Our findings can help set criteria for developing new fruit products more regionally and inform business models for small to mid-sized growers throughout the Midwest. We will offer results to inform a diverse geography of farmers and eaters, product outlets (CSA, farmers market, restaurants, wineries), and provide in-depth analysis of what conditions exist and what is needed for marketing lesser known, small fruit crops. We expect that our market research approach for these berry crops can be adapted for other uncommon tree fruits, such as quince and seaberry. Having a clear understanding of local markets and customer needs alongside more diversity of fruit and fruit products would improve the food security as well as the food cultures in our regions, in addition to providing an extended income stream for farmers.

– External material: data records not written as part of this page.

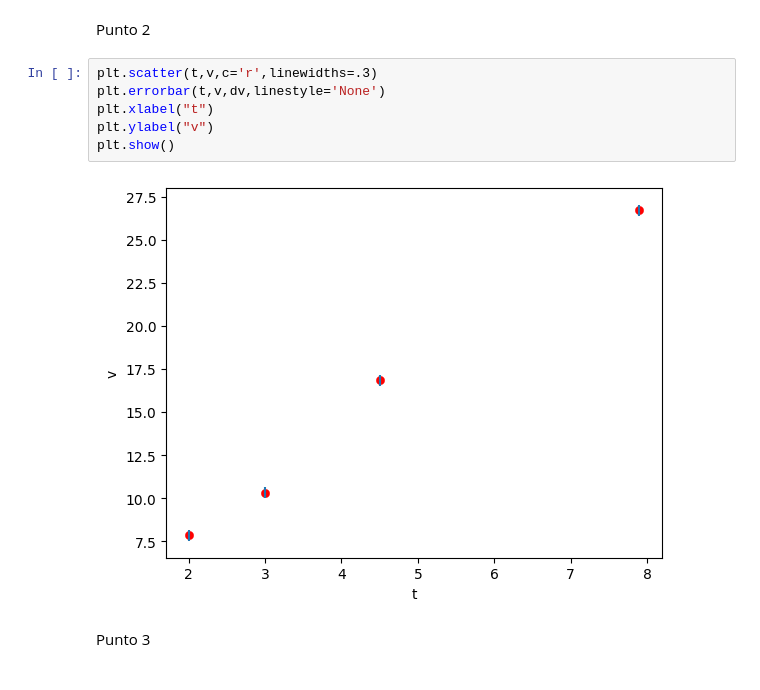
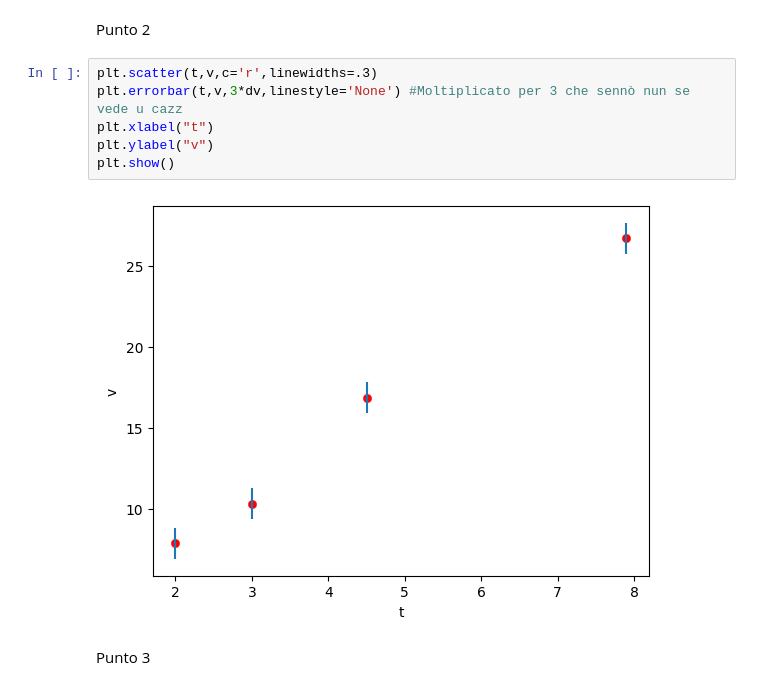
Before and after one commit to Yehan-Edirisinghe/Labo_cal, a Jupyter notebook: temi_esame/2021-02-25/esame.ipynb, the cells around one changed output. Saved outputs shown, nothing was run; the diff lists cells and outputs as text.

```diff
--- a/temi_esame/2021-02-25/esame.ipynb
+++ b/temi_esame/2021-02-25/esame.ipynb
@@ -16,12 +15,12 @@ dv =data[:,2]
 Punto 2
 # %%
 plt.scatter(t,v,c='r',linewidths=.3)
-plt.errorbar(t,v,dv,linestyle='None')
+plt.errorbar(t,v,3*dv,linestyle='None') #Moltiplicato per 3 che sennò nun se vede u cazz
 plt.xlabel("t")
 plt.ylabel("v")
 plt.show()
 # %% [output]
-[figure, old version]
+[figure, new version]
 # %% [markdown]
 Punto 3
 # %%
```
Also changed, not shown: parts of 1 cell of this notebook, 4 other files.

NETWORKS: We will disseminate the results of our project through the Midwest Organic Tree Fruit Association, the University of Wisconsin – Madison Agriculture Innovation Center, The MOSES Rural Women’s Project, the Agriculture and Energy Resource Center in Ashland, Wisconsin, The Land Stewardship Project, and the Lake Superior and Crow River Chapters of the Sustainable Farming Association of Minnesota.

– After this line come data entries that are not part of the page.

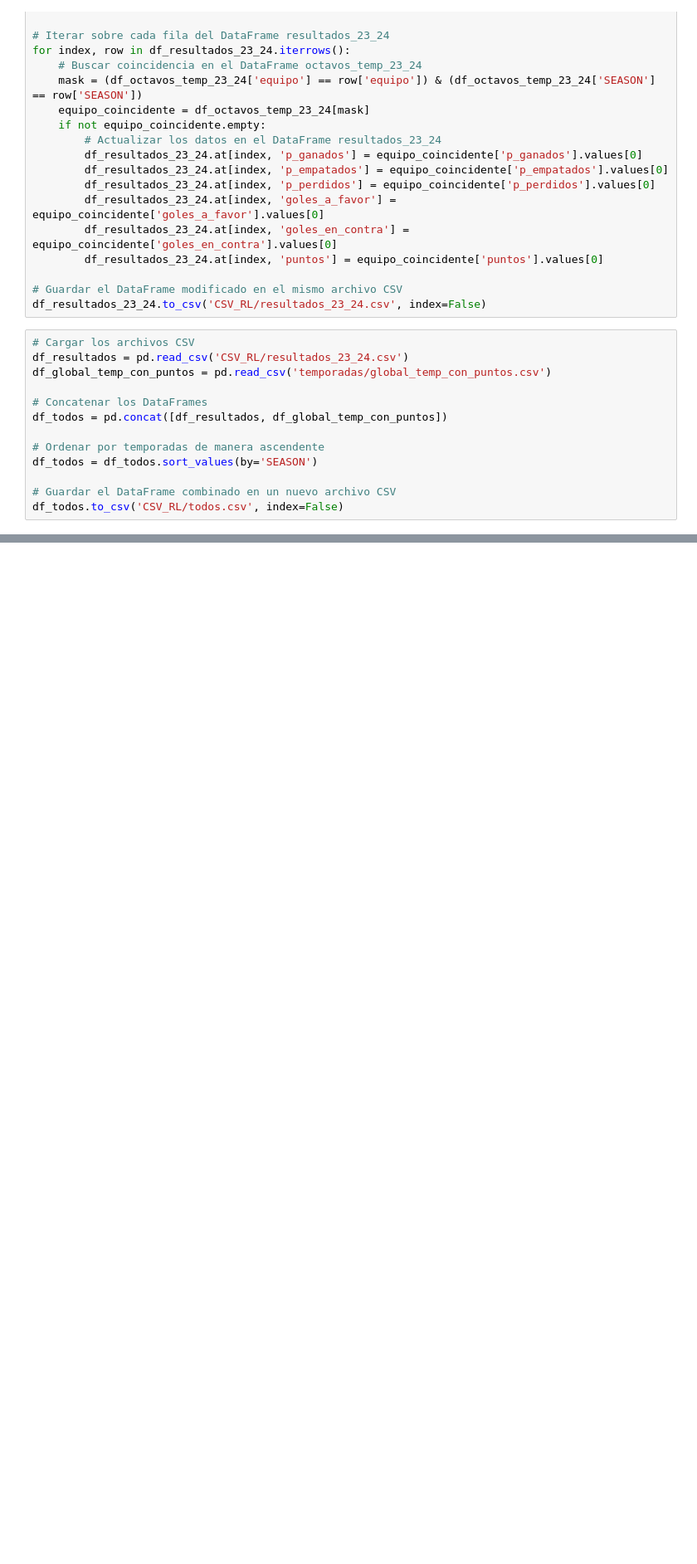
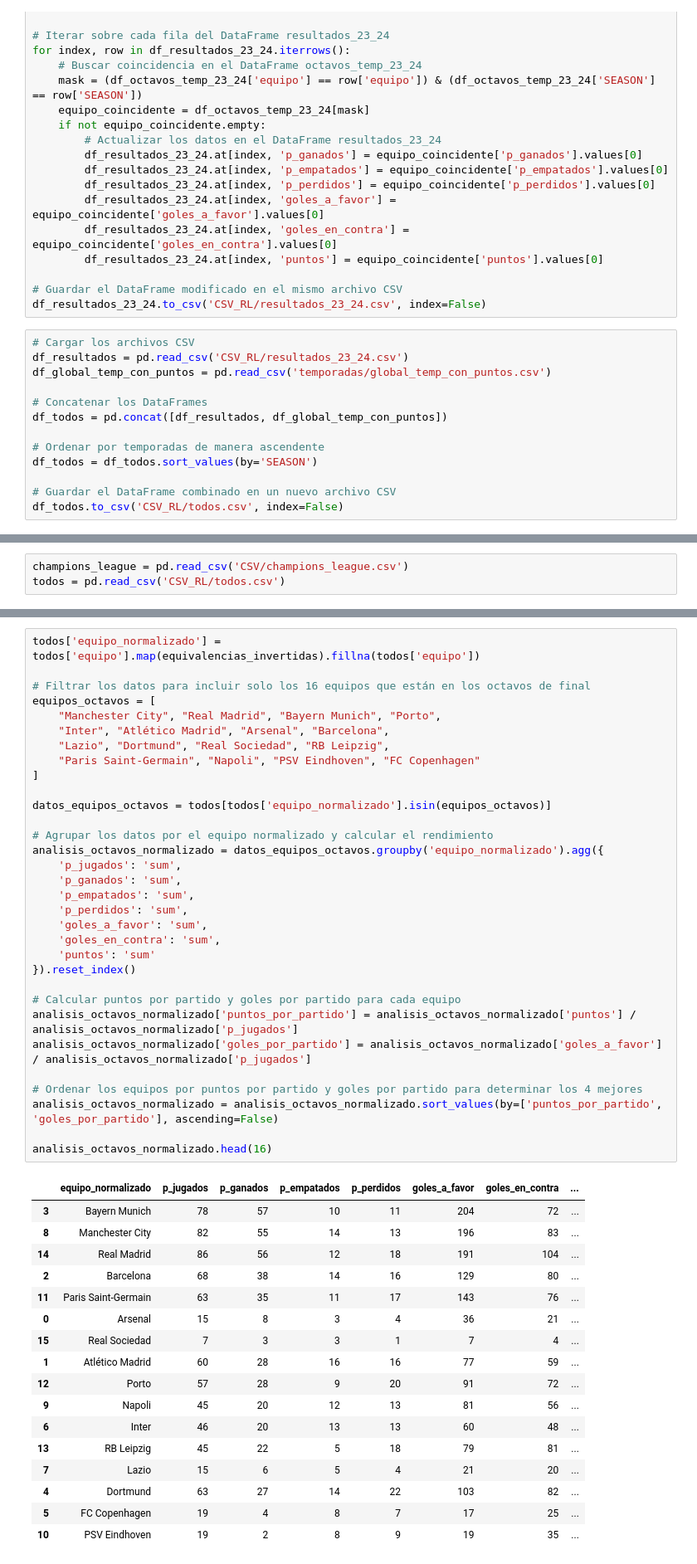
Before and after one commit to ESTHERRODRIGUEZGARCIA/UEFA_Champions_League, a Jupyter notebook: regresion_lineal.ipynb, the cells around one changed output, grey strips where cells are left out. Shown at 83% size. Drawn from its saved outputs; the diff is of its cells as text; blank space fills up the shorter version.

```diff
--- a/regresion_lineal.ipynb
+++ b/regresion_lineal.ipynb
@@ -543,0 +739,3 @@ df_todos.to_csv('CSV_RL/todos.csv', index=False)
+# %%
+champions_league = pd.read_csv('CSV/champions_league.csv')
+todos = pd.read_csv('CSV_RL/todos.csv')
@@ -543,0 +768,50 @@ df_todos.to_csv('CSV_RL/todos.csv', index=False)
+# %%
+todos['equipo_normalizado'] = todos['equipo'].map(equivalencias_invertidas).fillna(todos['equipo'])
+
+# Filtrar los datos para incluir solo los 16 equipos que están en los octavos de final
+equipos_octavos = [
+    "Manchester City", "Real Madrid", "Bayern Munich", "Porto",
+    "Inter", "Atlético Madrid", "Arsenal", "Barcelona",
+    "Lazio", "Dortmund", "Real Sociedad", "RB Leipzig",
+    "Paris Saint-Germain", "Napoli", "PSV Eindhoven", "FC Copenhagen"
+]
+
+datos_equipos_octavos = todos[todos['equipo_normalizado'].isin(equipos_octavos)]
+
+# Agrupar los datos por el equipo normalizado y calcular el rendimiento
+analisis_octavos_normalizado = datos_equipos_octavos.groupby('equipo_normalizado').agg({
+    'p_jugados': 'sum',
+    'p_ganados': 'sum',
+    'p_empatados': 'sum',
+    'p_perdidos': 'sum',
+    'goles_a_favor': 'sum',
+    'goles_en_contra': 'sum',
+    'puntos': 'sum'
+}).reset_index()
+
+# Calcular puntos por partido y goles por partido para cada equipo
+analisis_octavos_normalizado['puntos_por_partido'] = analisis_octavos_normalizado['puntos'] / analisis_octavos_normalizado['p_jugados']
+analisis_octavos_normalizado['goles_por_partido'] = analisis_octavos_normalizado['goles_a_favor'] / analisis_octavos_normalizado['p_jugados']
+
+# Ordenar los equipos por puntos por partido y goles por partido para determinar los 4 mejores
+analisis_octavos_normalizado = analisis_octavos_normalizado.sort_values(by=['puntos_por_partido', 'goles_por_partido'], ascending=False)
+
+analisis_octavos_normalizado.head(16)
+# %% [output]
+|  | equipo_normalizado | p_jugados | p_ganados | p_empatados | p_perdidos | goles_a_favor | goles_en_contra | ... |
+| 3 | Bayern Munich | 78 | 57 | 10 | 11 | 204 | 72 | ... |
+| 8 | Manchester City | 82 | 55 | 14 | 13 | 196 | 83 | ... |
+| 14 | Real Madrid | 86 | 56 | 12 | 18 | 191 | 104 | ... |
+| 2 | Barcelona | 68 | 38 | 14 | 16 | 129 | 80 | ... |
+| 11 | Paris Saint-Germain | 63 | 35 | 11 | 17 | 143 | 76 | ... |
+| 0 | Arsenal | 15 | 8 | 3 | 4 | 36 | 21 | ... |
+| 15 | Real Sociedad | 7 | 3 | 3 | 1 | 7 | 4 | ... |
+| 1 | Atlético Madrid | 60 | 28 | 16 | 16 | 77 | 59 | ... |
+| 12 | Porto | 57 | 28 | 9 | 20 | 91 | 72 | ... |
+| 9 | Napoli | 45 | 20 | 12 | 13 | 81 | 56 | ... |
+| 6 | Inter | 46 | 20 | 13 | 13 | 60 | 48 | ... |
+| 13 | RB Leipzig | 45 | 22 | 5 | 18 | 79 | 81 | ... |
+| 7 | Lazio | 15 | 6 | 5 | 4 | 21 | 20 | ... |
+| 4 | Dortmund | 63 | 27 | 14 | 22 | 103 | 82 | ... |
+| 5 | FC Copenhagen | 19 | 4 | 8 | 7 | 17 | 25 | ... |
+| 10 | PSV Eindhoven | 19 | 2 | 8 | 9 | 19 | 35 | ... |
```
Also changed, not shown: parts of 23 cells of this notebook.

CONFERENCE PRESENTATIONS: We would propose a presentation of our findings at the 2013 conference of the Midwest Organic and Sustainable Education Service (MOSES) in LaCrosse, the ACRES conference, and the conference of the Wisconsin Local Food Network.
INTERNET: We would also post information on our farm websites, Farm Facebook pages, Linked In, and grower groups, and share results through a You-Tube video.
CUSTOMERS: Insights from behavioral economics reveal that customers can be greatly influenced by peers and by information passed on to them by people they know. Our research actively engages our customer base in helping determine the best possible uses, markets, and health benefits of the fruits we are growing.
EDUCATIONAL MATERIALS: We will also do a fact sheet on recommended business model that features tips for incorporating small fruit in existing orchards and perennial plantings and steps for direct marketing of small berry crops in the Midwest.
OTHER: in addition to the networks listed above, publicity and outreach support will come from MACSAC the Madison Area Community Supported Agriculture Coalition, Edible Madison, Women Food and Agriculture Network, Slow Food chapters, the Wisconsin Farmer’s Union, and FRESH a publication for the Wisconsin fresh fruit and vegetable associations.